content understandable to all audiences.
There are four main principles of accessibility:
- the possibility of adaptation
- distinguishable content
- alternative text
- time dependent media
- accessibility via keyboard
- enough time
- avoiding elements that trigger epilepsy
- help with data input
At the very beginning of discussing the construction of the website, it is worth
mentioning that there is no one best template or layout that can be used on any website.
A good design combines the expectations of the website owner with the expectations of
its user. In order to reconcile these two practices, the web standards and usability tests
should be followed.
The stage of building the website structure usually takes place after determining
what functionalities it is supposed to offer. They may vary depending on the type of
website, however, certain elements are considered standard.
• content – a block element containing all website components,
• logo – the component that defines the identity of the website, located most often in the
upper left corner of the browser window,
• navigation – a permanent element that allows to navigate around the site, takes the form
of the main or side menu,
• footer – the lowest element of the layout that contains abbreviated information about
rights, copyright, contact details and links to the main categories of the website,
• white space (negative space) – the layout area devoid of text and graphics, allows to
create a better composition and prevents a chaotic structure.
Not all of the above elements need to be on the website. Despite this, use of conventions
and elements that the average user expects to see on the page affects the usability such as
ease of use and understandability.
The placement of certain elements of the website layout
should not be random. A useful website structure should help the user in finding and using
the most important information. The content should be marked from top to bottom, with
the most important information on the top and the central part of the system.
Testing projects in many technologies

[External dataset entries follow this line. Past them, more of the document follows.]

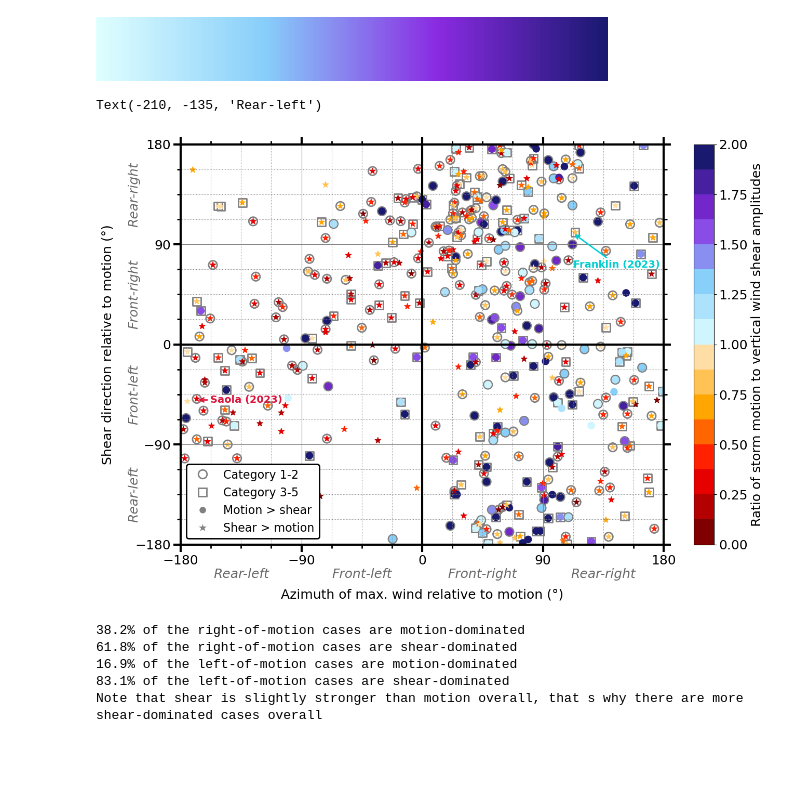
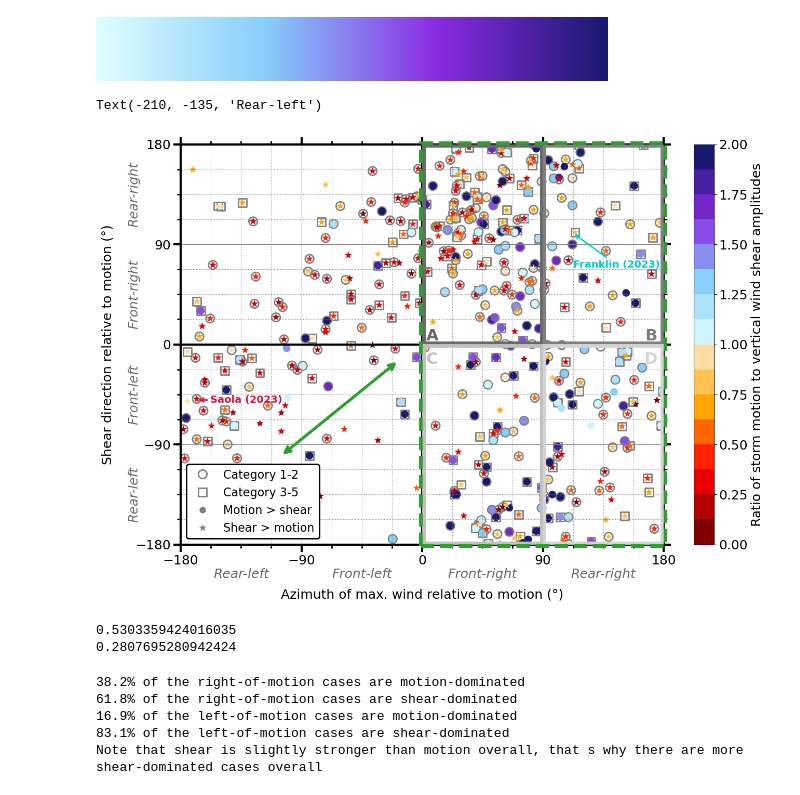
Before and after one commit to Arthur117/TCsLifeMonitFromObs, a Jupyter notebook: winddirection/PRJCT_TCBL/02_ASYMM_SHEAR_MOTION.ipynb, the cells around one changed output. Cells and saved outputs as stored; diff of their text form; code cells hidden in the pictures; blank space fills up the shorter version.

```diff
--- a/winddirection/PRJCT_TCBL/02_ASYMM_SHEAR_MOTION.ipynb
+++ b/winddirection/PRJCT_TCBL/02_ASYMM_SHEAR_MOTION.ipynb
@@ -1275,7 +1275,6 @@ plt.annotate('Saola (2023)',
              ha='left',
              va='center')
 
-
 # Motion dominates over shear
 relShrDir_mot = (dsa_mot.wsd_pmd - dsa_mot.storm_dir_ibt) % 360
 plt.scatter(
@@ -1330,6 +1329,57 @@ leg = plt.legend(
 )
 leg.get_frame().set_linewidth(2.0)
 
+
+### Rectangles and annotations
+# 1. Le grand rectangle noir (contour épais)
+# Coordonnées : (x, y), largeur, hauteur
+# On commence à x=0, y=-180 pour couvrir toute la moitié droite
+ax = plt.gca()
+large_rect = mpl.patches.Rectangle((-1, -181), 182, 362,
+                               linewidth=5, linestyle='dashed', edgecolor='tab:green',
+                               facecolor='none', zorder=5, clip_on=False)
+ax.add_patch(large_rect)
+# 2. Les 4 sous-rectangles (avec des teintes de gris transparentes pour ne pas masquer les points)
+# On utilise alpha pour la transparence et zorder bas pour qu'ils soient sous les marqueurs
+sub_rect_params = [
+    # (x, y, largeur, hauteur, couleur)
+    (1, 1, 88, 178, 'dimgrey'),     # Haut-Gauche (de la moitié droite)
+    (91, 1, 88, 178, 'gray'),        # Haut-Droite
+    (1, -179, 88, 178, 'silver'),    # Bas-Gauche
+    (91, -179, 88, 178, 'lightgray') # Bas-Droite
+]
+
+for (x, y, w, h, color) in sub_rect_params:
+    sub_patch = mpl.patches.Rectangle((x, y), w, h,
+                                  linewidth=5, edgecolor=color,
+                                  facecolor='none', zorder=4)
+    ax.add_patch(sub_patch)
+# 3. Annotations
+annotations = [
+    (3, 1, 'A', 'dimgrey', 'left'),      # Haut-Gauche (Quadrant Front-right/Front-right)
+    (175, 1, 'B', 'gray', 'right'),      # Haut-Droite (Quadrant Rear-right/Front-right)
+    (3, -20, 'C', 'silver', 'left'),  # Bas-Gauche  (Quadrant Front-right/Rear-left)
+    (175, -20, 'D', 'lightgray', 'right')   # Bas-Droite  (Quadrant Rear-right/Rear-left)
+]
+for x_pos, y_pos, label, color, alignment in annotations:
+    ax.text(x_pos, y_pos, label,
+            color=color,
+            fontsize=22,
+            fontweight='bold',
+            ha=alignment,
+            va='bottom',
+            zorder=6) # Au-dessus des rectangles
+# 4. Double flèche
+plt.annotate('',
+     xy=(-18, -15),      # Pointe de la flèche (fin)
+     xytext=(-105, -100),  # Origine de la flèche (début)
+     arrowprops=dict(arrowstyle='<->',
+                     color='tab:green',
+                     lw=4,
+                     mutation_scale=20), # Taille des pointes
+     zorder=7)
+
+
 plt.xticks(ticks)
 plt.yticks(ticks)
 plt.xlim(-180, 180);plt.ylim(-180, 180)
@@ -1352,38 +1402,44 @@ ax.spines['top'].set_visible(True)
 ax.tick_params(which='major', width=3, length=10) # Set tick width and length for major ticks
 ax.tick_params(which='minor', width=2, length=5) # Set tick width and length for minor ticks
 ax.tick_params(axis='x', which='both', top=True) # Add ticks to the top x-axis
 ax.tick_params(axis='y', which='both', right=True) # Add ticks to the right y-axis
 
 # Ajouter les étiquettes de quadrants
 # x-axis
 ax.text(-135, -210, 'Rear-left',   ha='center', style='italic', color='dimgrey')
 ax.text(-45,  -210, 'Front-left',  ha='center', style='italic', color='dimgrey')
 ax.text(45,   -210, 'Front-right', ha='center', style='italic', color='dimgrey')
 ax.text(135,  -210, 'Rear-right',  ha='center', style='italic', color='dimgrey')
 # y-avis
 ax.text(-210, 135,  'Rear-right',  ha='right', va='center', rotation=90, style='italic', color='dimgrey')
 ax.text(-210, 45,   'Front-right', ha='right', va='center', rotation=90, style='italic', color='dimgrey')
 ax.text(-210, -45,  'Front-left',  ha='right', va='center', rotation=90, style='italic', color='dimgrey')
 ax.text(-210, -135, 'Rear-left',   ha='right', va='center', rotation=90, style='italic', color='dimgrey')
 
 # plt.scatter(
 #     (dsa_shr.wsd_pmd - dsa_shr.storm_dir_ibt) % 360, \
 #     np.rad2deg(dsa_shr.phs_max) % 360,\
 #     c=dsa_shr.t_since_lmi_ibt / 3600,
 #     cmap=plt.get_cmap('coolwarm'),
 #     vmin=-72,
 #     vmax=72
 # )
 
 # # Save
 # plt.savefig(PTHS['sav_dir'] + 'asym_loc_SAR_max.png', bbox_inches='tight')
 # %% [output]
 Text(-210, -135, 'Rear-left')
-[figure, old version]
+[figure, new version]
 # %%
 # x = xr.where(np.rad2deg(dsa_shr.phs_max) < 180, np.rad2deg(dsa_shr.phs_max), np.rad2deg(dsa_shr.phs_max) - 360)
 # a = dsa_shr.where(x < -30, drop=True)
 # list(a.where(a.vmx > 35, drop=True).file_tcva.values)
+# %%
+print(float(A.storm_speed_ibt / B.vws_pmd))
+print(float(B.storm_speed_ibt / B.vws_pmd))
+# %% [output]
+0.5303359424016035
+0.2807695280942424
 # %%
 dsa['azimLocMax'] = xr.where(np.rad2deg(dsa.phs_max) < 180, np.rad2deg(dsa.phs_max), np.rad2deg(dsa.phs_max) - 360)
 dsa_right = dsa.where(dsa.azimLocMax > 0)
```
Also changed, not shown: parts of 4 cells of this notebook.
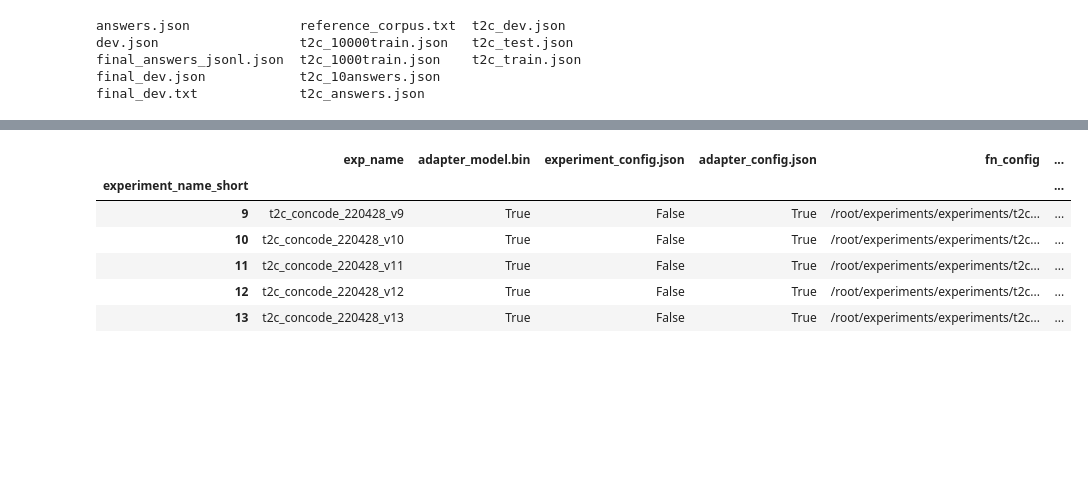
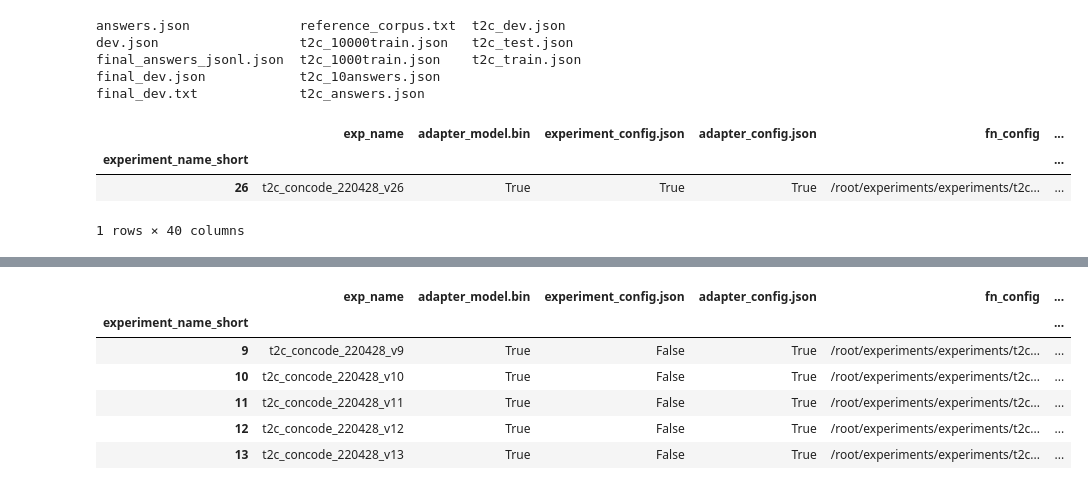
Before and after one commit to lizkuh/HSE_diploma, a Jupyter notebook: load_all_experiments/load_all_from_main_node.ipynb, the cells around one changed output, grey strips where cells are left out. Saved outputs shown, nothing was run; the diff lists cells and outputs as text; code cells hidden in the pictures; blank space fills up the shorter version.

```diff
--- a/load_all_experiments/load_all_from_main_node.ipynb
+++ b/load_all_experiments/load_all_from_main_node.ipynb
@@ -63,3 +63,10 @@ line = df_experiments[df_experiments['exp_name'] == exp_name]
 assert(len(line)==1)
 line = line.iloc[0]
 line = line.to_dict()
+# %%
+df_experiments[df_experiments['default_model']=='decapoda-research/llama-30b-hf']
+# %% [output]
+|  | exp_name | adapter_model.bin | experiment_config.json | adapter_config.json | fn_config | ... |
+| experiment_name_short |  |  |  |  |  | ... |
+| 26 | t2c_concode_220428_v26 | True | True | True | /root/experiments/experiments/t2c... | ... |
+1 rows × 40 columns
```
Also changed, not shown: parts of 40 cells of this notebook, 2 other files.
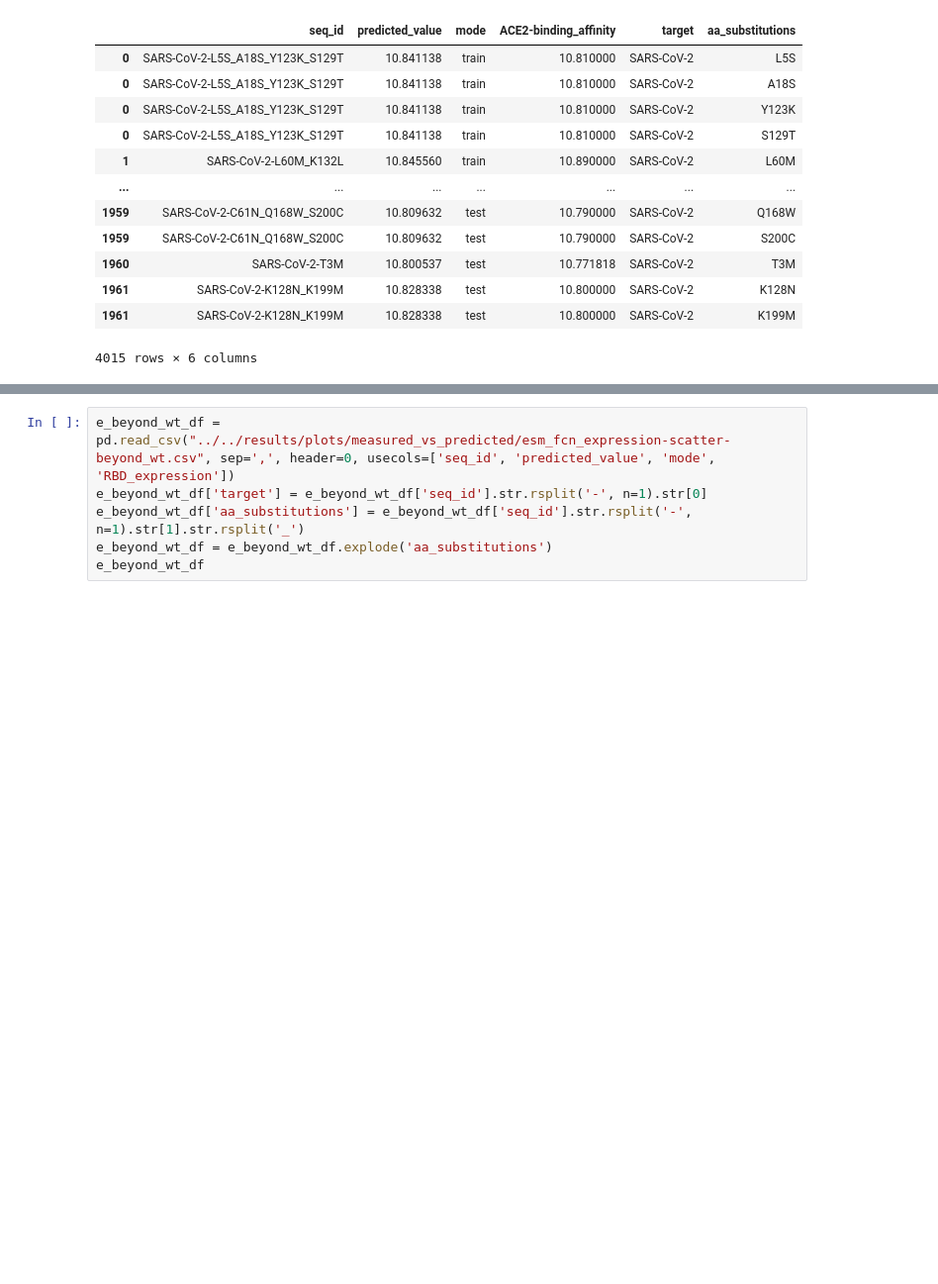
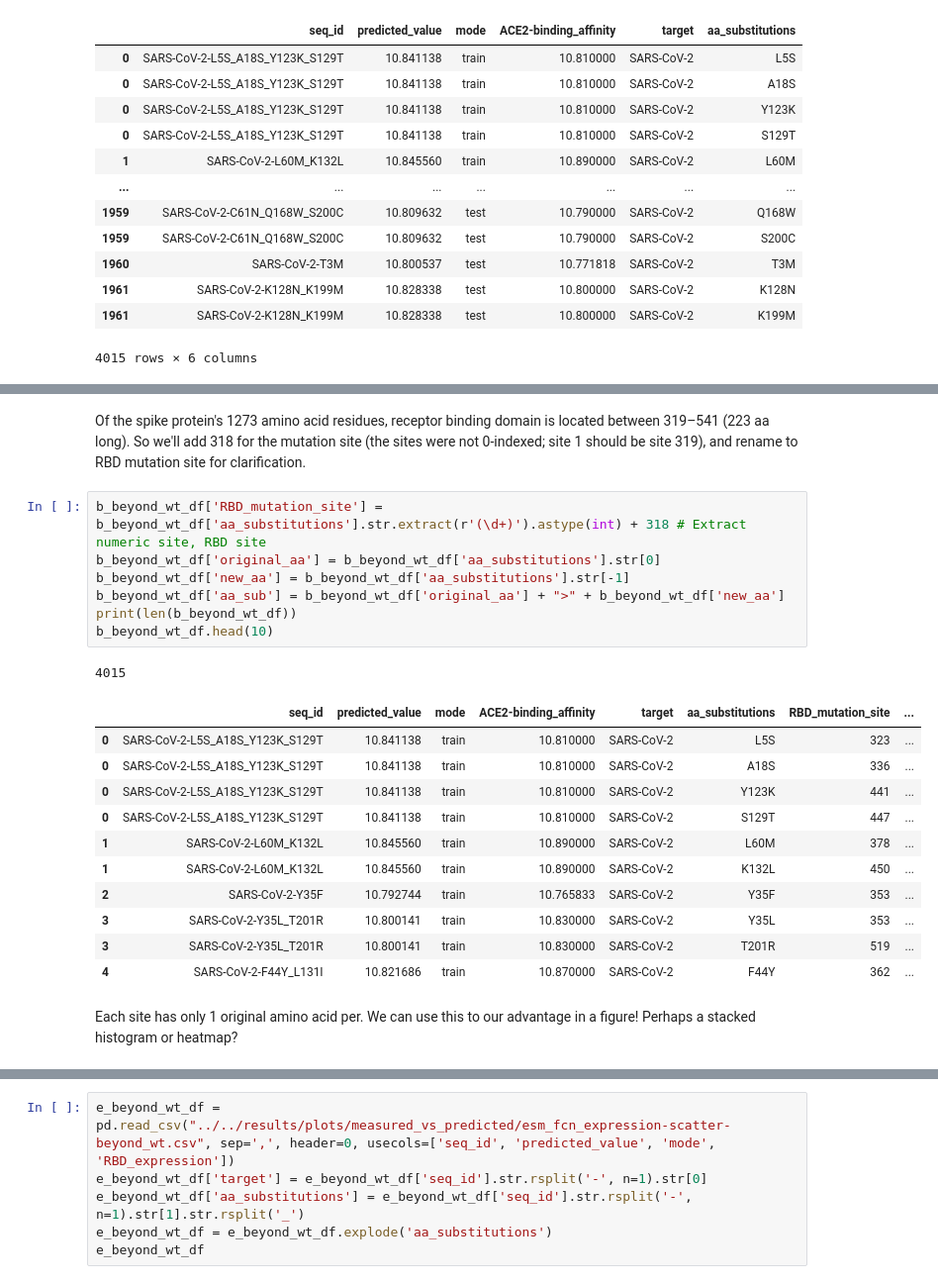
Before and after one commit to stelleg/Spike_NLP, a Jupyter notebook: notebooks/models/measured_vs_predicted_scatter.ipynb, the cells around one changed output, grey strips where cells are left out. Shown at 99% size. Drawn from its saved outputs; the diff is of its cells as text; blank space fills up the shorter version.

Commit message:
update with tables for mutations beyond wild type scatter plot

```diff
--- a/notebooks/models/measured_vs_predicted_scatter.ipynb
+++ b/notebooks/models/measured_vs_predicted_scatter.ipynb
@@ -802,0 +762,24 @@ plt.show()
+# %% [markdown]
+Of the spike protein's 1273 amino acid residues, receptor binding domain is located between 319–541 (223 aa long). So we'll add 318 for the mutation site (the sites were not 0-indexed; site 1 should be site 319), and rename to RBD mutation site for clarification.
+# %%
+b_beyond_wt_df['RBD_mutation_site'] = b_beyond_wt_df['aa_substitutions'].str.extract(r'(\d+)').astype(int) + 318 # Extract numeric site, RBD site
+b_beyond_wt_df['original_aa'] = b_beyond_wt_df['aa_substitutions'].str[0]
+b_beyond_wt_df['new_aa'] = b_beyond_wt_df['aa_substitutions'].str[-1]
+b_beyond_wt_df['aa_sub'] = b_beyond_wt_df['original_aa'] + ">" + b_beyond_wt_df['new_aa']
+print(len(b_beyond_wt_df))
+b_beyond_wt_df.head(10)
+# %% [output]
+4015
+|  | seq_id | predicted_value | mode | ACE2-binding_affinity | target | aa_substitutions | RBD_mutation_site | ... |
+| 0 | SARS-CoV-2-L5S_A18S_Y123K_S129T | 10.841138 | train | 10.810000 | SARS-CoV-2 | L5S | 323 | ... |
+| 0 | SARS-CoV-2-L5S_A18S_Y123K_S129T | 10.841138 | train | 10.810000 | SARS-CoV-2 | A18S | 336 | ... |
+| 0 | SARS-CoV-2-L5S_A18S_Y123K_S129T | 10.841138 | train | 10.810000 | SARS-CoV-2 | Y123K | 441 | ... |
+| 0 | SARS-CoV-2-L5S_A18S_Y123K_S129T | 10.841138 | train | 10.810000 | SARS-CoV-2 | S129T | 447 | ... |
+| 1 | SARS-CoV-2-L60M_K132L | 10.845560 | train | 10.890000 | SARS-CoV-2 | L60M | 378 | ... |
+| 1 | SARS-CoV-2-L60M_K132L | 10.845560 | train | 10.890000 | SARS-CoV-2 | K132L | 450 | ... |
+| 2 | SARS-CoV-2-Y35F | 10.792744 | train | 10.765833 | SARS-CoV-2 | Y35F | 353 | ... |
+| 3 | SARS-CoV-2-Y35L_T201R | 10.800141 | train | 10.830000 | SARS-CoV-2 | Y35L | 353 | ... |
+| 3 | SARS-CoV-2-Y35L_T201R | 10.800141 | train | 10.830000 | SARS-CoV-2 | T201R | 519 | ... |
+| 4 | SARS-CoV-2-F44Y_L131I | 10.821686 | train | 10.870000 | SARS-CoV-2 | F44Y | 362 | ... |
+# %% [markdown]
+Each site has only 1 original amino acid per. We can use this to our advantage in a figure! Perhaps a stacked histogram or heatmap?
```
Also changed, not shown: parts of 34 cells of this notebook, 4 other files.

It is important to test projects with the participation of real factors and to perform
tests independently, taking into account different technologies. Creating a simulation
based on real conditions in which the user will be using the website is crucial for the tests.
There are many tools available to test performance, network availability, and emulate
different experiences, however it is best to run the test using real devices, operating
systems, and browsers.
• browsers – testing on multiple browsers. Using Chrome, Firefox, Safari and
browsers with limited functionality such as Opera mini, allows to check the
website and look for bugs.
• Operating systems – testing the website on as many operating systemss as
possible: Windows, iOS, macOS, Android.
Usability tests with users
The main task of the UX specialist is to provide every user the best possible
experience while using the product. This can only be achieved by contacting the user
regularly and making sure that the product meets their needs. Product tests with
participants are called usability tests. Usability testing with users is not just about
improving their experience, but also encouraging more customers to take an interest in
the product. People will not use a product if they do not find it useful – they will choose
the one that is most pleasant to handle.
Users leave websites where they cannot find the
information they are looking for. Typically, a website has 5 to 10 seconds to make a good
impression. Usability testing involves observing the represented group of users trying to
perform realistic tasks and collecting data about their actions and statements. The
usability tests comes down to observing the user’s interaction with the product. This is
why it is a fundamental UX method – usability testing allows to convince stakeholders of
the importance of designing with users’ needs in mind and testing with their participation.
Usability tests often reveals glaring bugs and flaws that had not been noticed before. 35
Due to tests, it is possible to improve the project even before its full implementation.
What is behind every successful digital product? ISO International Organization for
Standardization defines usability as: effectiveness, efficiency, satisfaction with which certain users achieve specific goals in specific contexts – this definition shows what
defines a successful project:
• Effectiveness – the accuracy and completeness with which specific users can achieve
specific goals in specific contexts
• Efficiency – speed of carrying out specific tasks
• Satisfaction – the pleasure of performing an activity